A park near campus is undergoing renovation this fall as part of a neighborhood improvement deal between the University, a real estate company and the Foggy Bottom community.
Catherine Dewey, the National Park Service’s chief of resource management at the National Mall and Memorial Parks, said the construction site at Reservation 28 – which sits along Pennsylvania Avenue across from the Shops at 2000 Penn – was assembled Aug. 24. She said NPS approved designs to plant new trees and flower beds and replace surrounding sidewalks following a yearslong planning process with the real estate company Boston Properties.
“It’s a really great partnership with our neighbors, and we’re really happy to see that the park is able to have some improvements made that we wouldn’t typically have the ability to make,” Dewey said.
Dewey said the designs include plans to replace trees that have been damaged in previous years because of age or disease, plant flower beds along the Pennsylvania Avenue side of the park and renovate surrounding sidewalks with “aggregate concrete” used in other D.C. parks. She said NPS could also install new benches accessible under the Americans with Disabilities Act, but those plans are still “in flux” since production has yet to start.
NPS scrapped plans to install new ramps that would allow individuals with physical disabilities to access the space because officials would have to seek approval from the National Capital Planning Commission and the Commission on Fine Arts – federal offices that oversee urban planning and design, Dewey said.
“It was decided that there’s enough accessibility in the park that those were not required, and had we put those in, it would have required a number of different approvals,” she said.
Dewey was unable to comment on the number of trees or flower beds that will be planted.
She said the construction site shouldn’t impact much of the area surrounding the reservation, as renovations will be limited to the confines of the park.
“The park may be closed to folks from walking through, like when they pour the concrete, but overall it’s supposed to be a pretty simple project, which is planting some trees and fixing the sidewalks,” she said.
The $700,000 neighborhood deal that includes the renovation at Reservation 28 served as part of the University’s partnership with Boston Properties to redevelop 2100 Penn and Rice Hall. Officials signed a 75-year lease to the real estate company last summer, and the northeast side of campus has since devolved into a construction site over the past year.
Boston Properties requested NPS approval to renovate Reservation 28 as one of three neighborhood improvement projects the company must complete before occupying newly constructed office space at 2100 Pennsylvania Ave., according to a deal the University reached with the company in 2017.

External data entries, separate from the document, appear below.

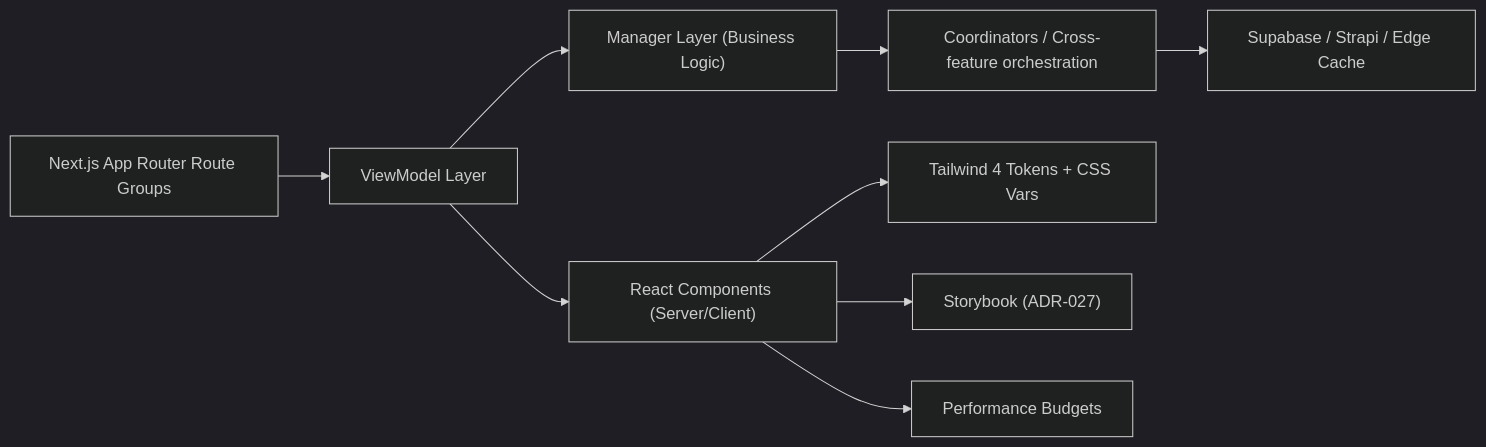
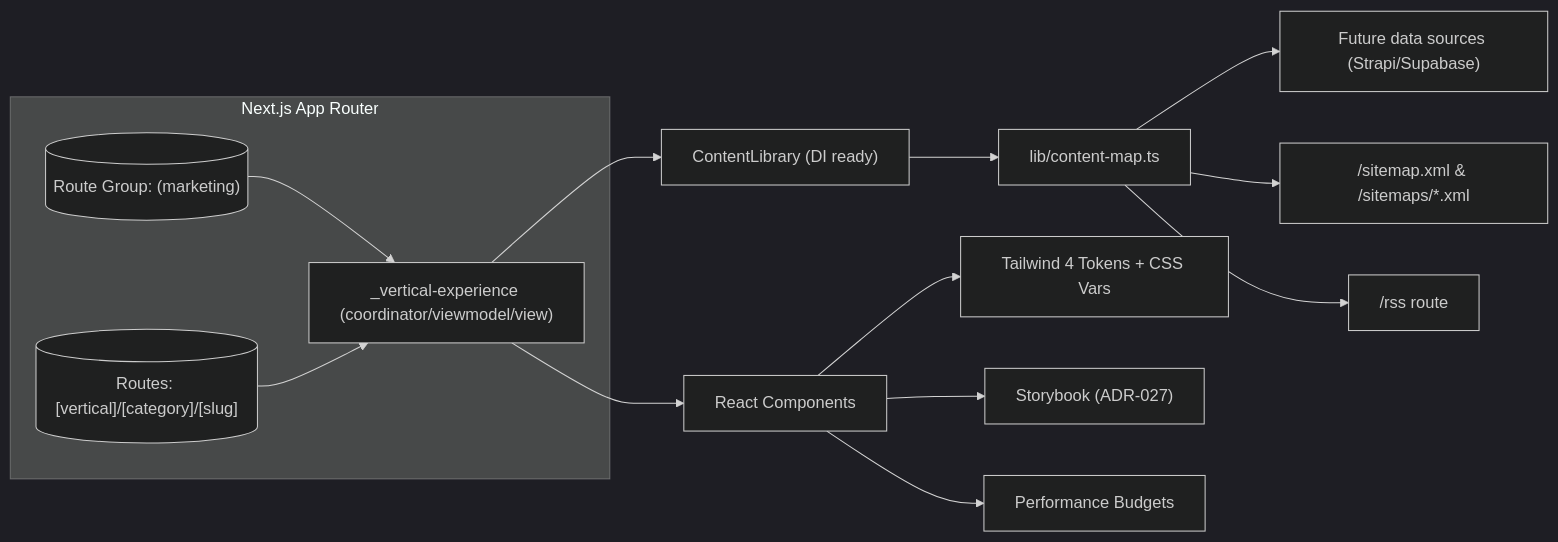
One commit to marcelkenner/clarivum changed the diagram in docs/diagrams/adr-019-frontend-platform/architecture-overview.mmd. Above: the diagram before and after it, drawn with Mermaid (dark theme). The commit also changed 8 other files, not shown here.

````diff
--- a/docs/diagrams/adr-019-frontend-platform/architecture-overview.mmd
+++ b/docs/diagrams/adr-019-frontend-platform/architecture-overview.mmd
@@ -1,11 +1,19 @@
 ```mermaid
 flowchart LR
-    RouteGroups["Next.js App Router Route Groups"] --> ViewModels["ViewModel Layer"]
-    ViewModels --> Managers["Manager Layer (Business Logic)"]
-    Managers --> Coordinators["Coordinators / Cross-feature orchestration"]
-    Coordinators --> DataSources["Supabase / Strapi / Edge Cache"]
-    ViewModels --> UIComponents["React Components (Server/Client)"]
+    subgraph AppRouter[Next.js App Router]
+        Marketing[("Route Group: (marketing)")]
+        Verticals[("Routes: [vertical]/[category]/[slug]")]
+        Shared["_vertical-experience (coordinator/viewmodel/view)"]
+    end
+    Marketing --> Shared
+    Verticals --> Shared
+    Shared --> ContentLibrary["ContentLibrary (DI ready)"]
+    ContentLibrary --> ContentMap["lib/content-map.ts"]
+    ContentMap --> DataSources["Future data sources (Strapi/Supabase)"]
+    Shared --> UIComponents["React Components"]
     UIComponents --> TailwindTokens["Tailwind 4 Tokens + CSS Vars"]
     UIComponents --> Storybook["Storybook (ADR-027)"]
     UIComponents --> LighthouseCI["Performance Budgets"]
+    ContentMap --> Sitemaps["/sitemap.xml & /sitemaps/*.xml"]
+    ContentMap --> RSS["/rss route"]
 ```
````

Sean Sullivan, the vice president for development at Boston Properties, said his company has planned the park’s design with the National Park Service for the past three years and has contracted engineering, landscaping and architectural support to facilitate the renovation’s completion later this fall. He said the park should serve as a meeting place for the community following its improvements.
“Whereas now it’s perhaps more of a transient cut-through for people, hopefully, it’s more of a gathering place,” Sullivan said.
He said those involved in the renovations hope to be finished by the end of October. After finishing work at Reservation 28, Sullivan said the company plans to complete renovations at Rose Park and the 22nd and I Street intersection by the end of 2020 and improvements at the 21st and I Street intersection by the end of 2021.
Senior James Harnett, the chair of the Foggy Bottom and West End Advisory Neighborhood Commission, said the park’s renovations are “critically important” to improving air quality in the area. He said more green space will curb the urban heat island effect, which studies have found creates patches of heat that disproportionately impact poor neighborhoods suffering from a lack of trees and plants.
“How you allocate your public space is a reflection of your values, and my values and the values of many of the folks in this neighborhood are to prioritize people, to prioritize green space, to prioritize safe movement of pedestrians and to make sure that we all have clean air to breathe,” Harnett said.